In a study published last April in the Emerging Infectious Disease Journal, researchers reviewed the spread of COVID-19 at a diner in Wuhan, China. The study found that one asymptomatic person sitting beside an air conditioning unit at a diner resulted in nine other people becoming infected.
“Now could an air conditioner have blown droplets from one person to another? It’s possible,” says Dr. Chakrabarti, an infectious disease specialist in Mississauga, ON. “We also have to remember, at that time when the study was done, Wuhan was in the grips of this major outbreak. So even outside of the restaurant, people had a huge amount of opportunity to get the virus. So that’s something to think about.”
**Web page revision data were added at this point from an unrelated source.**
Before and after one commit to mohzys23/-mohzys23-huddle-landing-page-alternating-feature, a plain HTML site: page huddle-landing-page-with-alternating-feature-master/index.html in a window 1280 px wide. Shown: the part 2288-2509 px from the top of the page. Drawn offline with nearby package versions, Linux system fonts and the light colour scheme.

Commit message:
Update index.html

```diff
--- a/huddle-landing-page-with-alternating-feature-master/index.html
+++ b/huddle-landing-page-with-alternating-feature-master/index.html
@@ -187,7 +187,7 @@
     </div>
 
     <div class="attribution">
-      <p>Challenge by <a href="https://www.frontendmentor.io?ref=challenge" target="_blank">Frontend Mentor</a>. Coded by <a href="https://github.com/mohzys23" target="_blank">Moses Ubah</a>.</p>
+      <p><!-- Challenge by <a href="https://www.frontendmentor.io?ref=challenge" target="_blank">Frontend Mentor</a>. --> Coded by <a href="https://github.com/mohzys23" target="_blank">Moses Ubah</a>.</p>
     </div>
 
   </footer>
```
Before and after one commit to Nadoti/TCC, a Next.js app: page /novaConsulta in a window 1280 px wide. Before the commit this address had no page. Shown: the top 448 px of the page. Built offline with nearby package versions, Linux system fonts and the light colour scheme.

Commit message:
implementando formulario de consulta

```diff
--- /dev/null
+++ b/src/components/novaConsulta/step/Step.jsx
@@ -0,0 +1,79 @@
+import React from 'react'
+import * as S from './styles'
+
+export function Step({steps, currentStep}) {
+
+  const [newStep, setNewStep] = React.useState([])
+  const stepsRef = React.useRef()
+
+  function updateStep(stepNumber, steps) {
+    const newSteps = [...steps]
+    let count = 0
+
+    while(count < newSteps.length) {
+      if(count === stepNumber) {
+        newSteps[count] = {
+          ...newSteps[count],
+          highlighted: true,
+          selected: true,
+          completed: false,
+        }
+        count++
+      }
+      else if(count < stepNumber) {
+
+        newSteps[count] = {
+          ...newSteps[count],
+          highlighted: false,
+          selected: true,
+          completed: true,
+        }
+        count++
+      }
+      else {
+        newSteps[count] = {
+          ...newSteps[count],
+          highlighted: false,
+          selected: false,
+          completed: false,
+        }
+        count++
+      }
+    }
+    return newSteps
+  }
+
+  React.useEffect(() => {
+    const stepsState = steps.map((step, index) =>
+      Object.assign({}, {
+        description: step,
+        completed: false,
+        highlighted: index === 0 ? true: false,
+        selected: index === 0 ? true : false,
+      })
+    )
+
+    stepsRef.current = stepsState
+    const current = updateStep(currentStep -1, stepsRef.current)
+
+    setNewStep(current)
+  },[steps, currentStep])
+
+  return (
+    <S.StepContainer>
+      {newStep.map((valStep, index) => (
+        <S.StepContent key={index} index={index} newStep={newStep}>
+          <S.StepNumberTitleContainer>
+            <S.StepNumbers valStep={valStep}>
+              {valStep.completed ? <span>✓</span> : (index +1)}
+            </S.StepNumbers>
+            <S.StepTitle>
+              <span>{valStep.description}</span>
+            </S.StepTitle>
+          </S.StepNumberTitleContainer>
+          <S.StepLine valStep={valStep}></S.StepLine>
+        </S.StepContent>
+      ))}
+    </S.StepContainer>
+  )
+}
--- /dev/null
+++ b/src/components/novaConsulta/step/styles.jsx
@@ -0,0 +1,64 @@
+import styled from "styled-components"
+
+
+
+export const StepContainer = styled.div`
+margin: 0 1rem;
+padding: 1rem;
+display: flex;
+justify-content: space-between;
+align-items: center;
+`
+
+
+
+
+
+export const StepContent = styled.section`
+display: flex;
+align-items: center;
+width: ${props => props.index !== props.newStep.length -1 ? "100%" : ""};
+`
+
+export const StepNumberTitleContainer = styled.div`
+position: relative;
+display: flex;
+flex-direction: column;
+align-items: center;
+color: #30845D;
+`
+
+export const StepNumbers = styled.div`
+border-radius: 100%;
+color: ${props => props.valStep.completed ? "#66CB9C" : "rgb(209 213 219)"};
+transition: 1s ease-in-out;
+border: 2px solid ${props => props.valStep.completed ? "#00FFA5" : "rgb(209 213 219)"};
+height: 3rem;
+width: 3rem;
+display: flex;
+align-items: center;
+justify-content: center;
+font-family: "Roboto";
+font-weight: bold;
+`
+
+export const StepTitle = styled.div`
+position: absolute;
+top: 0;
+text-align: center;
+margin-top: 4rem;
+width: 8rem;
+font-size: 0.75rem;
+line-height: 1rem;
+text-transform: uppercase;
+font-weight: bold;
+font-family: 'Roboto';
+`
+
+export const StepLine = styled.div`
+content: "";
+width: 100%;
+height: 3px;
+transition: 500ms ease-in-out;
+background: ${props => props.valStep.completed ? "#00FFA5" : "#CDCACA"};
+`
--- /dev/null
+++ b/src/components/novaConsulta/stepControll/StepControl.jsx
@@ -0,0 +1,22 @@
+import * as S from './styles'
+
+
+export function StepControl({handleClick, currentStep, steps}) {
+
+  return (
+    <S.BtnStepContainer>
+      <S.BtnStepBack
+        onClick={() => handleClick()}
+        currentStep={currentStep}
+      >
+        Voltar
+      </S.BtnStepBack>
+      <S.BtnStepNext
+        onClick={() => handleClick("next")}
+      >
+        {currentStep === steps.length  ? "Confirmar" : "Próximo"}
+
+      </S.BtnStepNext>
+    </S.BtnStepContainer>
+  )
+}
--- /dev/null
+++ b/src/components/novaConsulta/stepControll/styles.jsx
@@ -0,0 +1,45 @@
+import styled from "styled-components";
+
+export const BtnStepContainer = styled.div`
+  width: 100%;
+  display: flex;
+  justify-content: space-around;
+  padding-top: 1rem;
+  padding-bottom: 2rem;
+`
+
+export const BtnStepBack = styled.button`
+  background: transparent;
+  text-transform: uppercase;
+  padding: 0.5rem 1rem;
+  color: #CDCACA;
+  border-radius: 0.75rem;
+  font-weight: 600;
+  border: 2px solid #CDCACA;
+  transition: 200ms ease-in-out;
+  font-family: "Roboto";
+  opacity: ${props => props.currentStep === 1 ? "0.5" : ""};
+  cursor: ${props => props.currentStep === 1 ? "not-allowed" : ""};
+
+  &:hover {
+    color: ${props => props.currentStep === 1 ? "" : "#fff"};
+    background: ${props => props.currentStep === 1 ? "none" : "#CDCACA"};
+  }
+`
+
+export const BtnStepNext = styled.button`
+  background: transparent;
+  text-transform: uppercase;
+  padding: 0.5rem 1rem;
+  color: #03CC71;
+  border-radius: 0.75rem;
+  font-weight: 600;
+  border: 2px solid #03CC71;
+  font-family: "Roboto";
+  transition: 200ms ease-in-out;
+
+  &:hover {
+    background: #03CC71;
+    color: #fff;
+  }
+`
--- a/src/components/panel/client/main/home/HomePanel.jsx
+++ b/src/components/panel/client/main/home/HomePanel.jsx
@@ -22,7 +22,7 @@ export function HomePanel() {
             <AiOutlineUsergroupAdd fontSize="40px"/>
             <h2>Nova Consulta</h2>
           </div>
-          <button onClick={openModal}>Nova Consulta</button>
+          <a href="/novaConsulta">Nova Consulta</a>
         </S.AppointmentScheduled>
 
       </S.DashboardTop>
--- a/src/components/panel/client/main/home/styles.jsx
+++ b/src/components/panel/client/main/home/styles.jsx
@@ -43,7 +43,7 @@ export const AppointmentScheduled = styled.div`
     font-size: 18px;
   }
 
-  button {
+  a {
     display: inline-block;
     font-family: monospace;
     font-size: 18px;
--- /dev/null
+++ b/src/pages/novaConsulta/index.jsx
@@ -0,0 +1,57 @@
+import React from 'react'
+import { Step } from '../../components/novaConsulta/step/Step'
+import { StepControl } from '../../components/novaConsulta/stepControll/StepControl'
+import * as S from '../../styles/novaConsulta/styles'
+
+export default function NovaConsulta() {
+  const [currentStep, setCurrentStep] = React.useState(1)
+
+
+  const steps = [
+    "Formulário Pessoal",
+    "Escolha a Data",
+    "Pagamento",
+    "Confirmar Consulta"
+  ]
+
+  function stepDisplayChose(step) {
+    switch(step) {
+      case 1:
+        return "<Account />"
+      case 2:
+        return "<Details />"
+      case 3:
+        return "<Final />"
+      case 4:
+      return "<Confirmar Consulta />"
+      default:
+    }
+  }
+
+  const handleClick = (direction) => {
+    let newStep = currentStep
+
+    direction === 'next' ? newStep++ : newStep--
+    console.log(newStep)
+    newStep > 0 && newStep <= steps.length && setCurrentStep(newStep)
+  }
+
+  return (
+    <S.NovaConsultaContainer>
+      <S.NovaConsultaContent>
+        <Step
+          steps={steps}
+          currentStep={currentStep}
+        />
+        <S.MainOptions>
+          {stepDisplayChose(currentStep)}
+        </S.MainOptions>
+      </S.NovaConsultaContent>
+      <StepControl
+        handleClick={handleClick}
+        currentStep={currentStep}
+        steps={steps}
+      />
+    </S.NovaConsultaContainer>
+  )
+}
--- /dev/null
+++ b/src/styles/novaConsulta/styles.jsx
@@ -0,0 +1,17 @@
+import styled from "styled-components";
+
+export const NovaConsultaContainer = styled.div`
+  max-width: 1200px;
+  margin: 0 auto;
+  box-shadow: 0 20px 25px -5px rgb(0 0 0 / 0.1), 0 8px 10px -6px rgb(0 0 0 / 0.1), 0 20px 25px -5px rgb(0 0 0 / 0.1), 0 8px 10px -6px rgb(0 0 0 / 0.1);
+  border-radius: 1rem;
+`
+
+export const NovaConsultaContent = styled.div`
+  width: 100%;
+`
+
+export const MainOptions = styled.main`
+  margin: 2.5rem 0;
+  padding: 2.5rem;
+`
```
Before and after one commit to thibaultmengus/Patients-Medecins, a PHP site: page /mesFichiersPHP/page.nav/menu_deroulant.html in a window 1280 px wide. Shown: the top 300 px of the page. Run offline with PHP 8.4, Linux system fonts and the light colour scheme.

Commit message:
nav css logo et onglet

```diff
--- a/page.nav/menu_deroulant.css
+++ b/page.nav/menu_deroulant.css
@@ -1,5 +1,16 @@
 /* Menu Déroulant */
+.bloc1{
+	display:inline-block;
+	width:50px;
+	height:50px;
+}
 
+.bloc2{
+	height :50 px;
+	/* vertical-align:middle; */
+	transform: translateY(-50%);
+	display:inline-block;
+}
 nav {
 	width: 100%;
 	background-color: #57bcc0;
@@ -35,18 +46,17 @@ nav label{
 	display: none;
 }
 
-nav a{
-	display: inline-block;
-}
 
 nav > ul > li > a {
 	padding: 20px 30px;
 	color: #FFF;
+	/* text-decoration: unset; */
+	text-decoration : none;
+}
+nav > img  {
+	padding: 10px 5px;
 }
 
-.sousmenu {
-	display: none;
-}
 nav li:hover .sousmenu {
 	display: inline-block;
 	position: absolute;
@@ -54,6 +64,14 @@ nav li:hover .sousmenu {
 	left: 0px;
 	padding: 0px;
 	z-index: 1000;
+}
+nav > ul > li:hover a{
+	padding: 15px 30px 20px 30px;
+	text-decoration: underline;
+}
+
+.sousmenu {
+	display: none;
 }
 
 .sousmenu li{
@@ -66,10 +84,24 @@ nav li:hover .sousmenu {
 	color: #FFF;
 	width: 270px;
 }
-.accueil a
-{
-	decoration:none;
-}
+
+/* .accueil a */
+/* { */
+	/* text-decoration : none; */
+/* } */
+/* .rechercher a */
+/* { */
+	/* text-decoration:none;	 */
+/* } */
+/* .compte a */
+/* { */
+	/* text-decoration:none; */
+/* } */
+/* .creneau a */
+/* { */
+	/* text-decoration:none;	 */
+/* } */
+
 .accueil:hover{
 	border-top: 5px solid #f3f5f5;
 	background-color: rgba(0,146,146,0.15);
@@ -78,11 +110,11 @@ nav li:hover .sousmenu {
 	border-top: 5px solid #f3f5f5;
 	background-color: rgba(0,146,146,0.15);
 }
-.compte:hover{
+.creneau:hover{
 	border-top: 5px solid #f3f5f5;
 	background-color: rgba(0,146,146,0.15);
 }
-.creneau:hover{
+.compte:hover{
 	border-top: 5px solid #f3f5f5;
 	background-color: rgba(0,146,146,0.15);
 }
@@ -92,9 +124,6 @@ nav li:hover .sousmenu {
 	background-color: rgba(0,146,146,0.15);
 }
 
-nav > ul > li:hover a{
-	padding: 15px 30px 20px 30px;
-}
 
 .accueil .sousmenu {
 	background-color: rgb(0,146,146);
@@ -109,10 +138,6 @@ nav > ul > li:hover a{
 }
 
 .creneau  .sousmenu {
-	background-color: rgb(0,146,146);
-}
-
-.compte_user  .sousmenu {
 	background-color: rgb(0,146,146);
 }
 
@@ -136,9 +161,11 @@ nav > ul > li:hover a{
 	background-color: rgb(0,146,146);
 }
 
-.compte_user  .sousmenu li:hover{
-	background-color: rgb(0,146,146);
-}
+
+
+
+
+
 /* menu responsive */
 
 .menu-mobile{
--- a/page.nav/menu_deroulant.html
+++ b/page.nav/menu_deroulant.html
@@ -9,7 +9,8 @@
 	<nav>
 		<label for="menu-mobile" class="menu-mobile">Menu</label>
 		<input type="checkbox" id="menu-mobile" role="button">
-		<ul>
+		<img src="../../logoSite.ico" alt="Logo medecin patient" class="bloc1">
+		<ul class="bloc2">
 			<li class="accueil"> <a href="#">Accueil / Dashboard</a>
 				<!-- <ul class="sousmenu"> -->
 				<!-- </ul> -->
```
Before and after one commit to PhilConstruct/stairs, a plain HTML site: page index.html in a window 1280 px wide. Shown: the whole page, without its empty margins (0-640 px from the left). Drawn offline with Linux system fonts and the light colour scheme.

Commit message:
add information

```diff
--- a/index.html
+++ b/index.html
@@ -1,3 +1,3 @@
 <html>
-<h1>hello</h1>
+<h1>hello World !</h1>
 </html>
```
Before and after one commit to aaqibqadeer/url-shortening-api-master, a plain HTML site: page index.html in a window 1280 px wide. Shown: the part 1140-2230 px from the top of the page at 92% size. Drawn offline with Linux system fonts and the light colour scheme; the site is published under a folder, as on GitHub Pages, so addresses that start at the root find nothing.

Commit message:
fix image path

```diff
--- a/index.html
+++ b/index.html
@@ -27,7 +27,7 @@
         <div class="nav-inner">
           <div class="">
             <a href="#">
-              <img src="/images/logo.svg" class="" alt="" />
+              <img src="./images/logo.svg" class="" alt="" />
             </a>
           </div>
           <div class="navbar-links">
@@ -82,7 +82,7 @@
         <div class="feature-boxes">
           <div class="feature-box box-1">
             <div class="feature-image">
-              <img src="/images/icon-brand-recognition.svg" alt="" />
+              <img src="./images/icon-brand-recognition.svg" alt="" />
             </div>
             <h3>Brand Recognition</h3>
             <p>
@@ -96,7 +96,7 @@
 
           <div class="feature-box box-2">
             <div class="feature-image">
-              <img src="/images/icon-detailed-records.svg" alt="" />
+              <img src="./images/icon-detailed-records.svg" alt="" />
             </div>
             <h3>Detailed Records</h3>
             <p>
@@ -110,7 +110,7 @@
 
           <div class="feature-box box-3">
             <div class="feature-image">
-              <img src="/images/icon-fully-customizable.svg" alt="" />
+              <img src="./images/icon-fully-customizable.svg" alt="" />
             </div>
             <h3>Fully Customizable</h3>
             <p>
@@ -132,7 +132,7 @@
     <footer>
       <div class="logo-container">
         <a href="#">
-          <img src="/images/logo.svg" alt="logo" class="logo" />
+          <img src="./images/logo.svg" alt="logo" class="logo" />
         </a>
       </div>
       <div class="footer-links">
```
Research teams at the University of Alberta analyzed this same study out of Wuhan and it sparked a research project. A team led by Dr. Lexuan Zhong is working diligently to determine if updating the design of HVAC systems could reduce the risks of airborne transmission within a confined space?
“We are exploring HVAC design and operation features that can affect virus transmission, such as ventilation modes, air distribution patterns, recirculation ratio, filtration, advanced air cleaning technologies,” explains Zhong.
The work in Alberta started in March 2020 and is expected to continue through 2022. Zhong says the end goal would be to “provide direct guidelines to building operators and policymakers.”
Researchers at the University of California published a report at the beginning of this pandemic reporting that air inside a built environment, such as homes, offices, and buildings, needs to be exchanged. In other words, researchers recommended people open their windows so that it could potentially disperse contaminated air inside of a building.
Collective research today tells us there is a possible risk that an AC unit could circulate COVID-19. However, there is very little proof that it has happened or is the direct cause of the spread.
“One thing that is for sure, is being in an indoor environment, especially with poor ventilation for a prolonged period of time, is the main way that people get infected,” Dr. Chakrabarti explains. “For example, in an old building where the air circulation is poor - that stale air will stay there while you are talking, coughing, clearing your throat - and then all those droplets can then easily spread to the next person increasing the risk of infection.”
Droplet transmission still stands as the main way people can contract COVID-19, according to the World Health Organization. This is why physical distancing, hand-washing and restrictions on social gatherings are still extremely important.